----- Data supplied -----

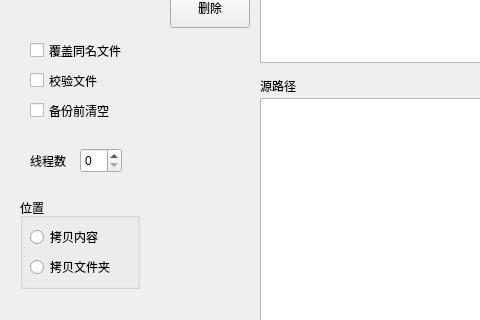
The window that src/gui/mainui.ui (realth000/backtoop) describes before a commit, drawn with Qt 5; both pictures show x 0 to 480 and y 192 to 512 of the 1320 by 830 pixel window.
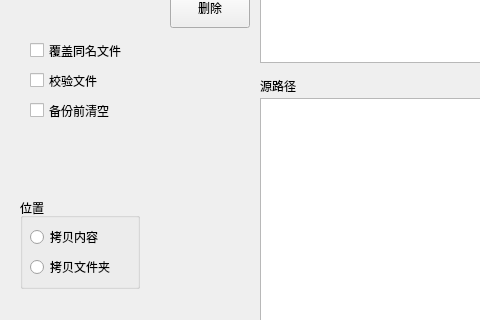
The same window after the commit. Custom widgets are drawn as their Qt base class.

Commit message:
feat(CopyContent):支持拷贝文件夹自身
新增：
    支持拷贝文件夹自身，而非其中的内容

优化：
    优化CopyContentType代替硬编码

Patch:
```diff
--- a/src/gui/mainui.ui
+++ b/src/gui/mainui.ui
@@ -164,29 +164,6 @@
     <string>备份前清空</string>
    </property>
   </widget>
-  <widget class="QSpinBox" name="cpThreadSpinBox">
-   <property name="geometry">
-    <rect>
-     <x>80</x>
-     <y>340</y>
-     <width>42</width>
-     <height>25</height>
-    </rect>
-   </property>
-  </widget>
-  <widget class="QLabel" name="label">
-   <property name="geometry">
-    <rect>
-     <x>30</x>
-     <y>340</y>
-     <width>41</width>
-     <height>25</height>
-    </rect>
-   </property>
-   <property name="text">
-    <string>线程数</string>
-   </property>
-  </widget>
   <widget class="QGroupBox" name="groupBox">
    <property name="geometry">
     <rect>
```
The commit also changes 2 other files.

-----

What you will do
Determine which lines above include the word "mainui", and report those lines in full.

Expected answer
The window that src/gui/mainui.ui (realth000/backtoop) describes before a commit, drawn with Qt 5; both pictures show x 0 to 480 and y 192 to 512 of the 1320 by 830 pixel window.
--- a/src/gui/mainui.ui
+++ b/src/gui/mainui.ui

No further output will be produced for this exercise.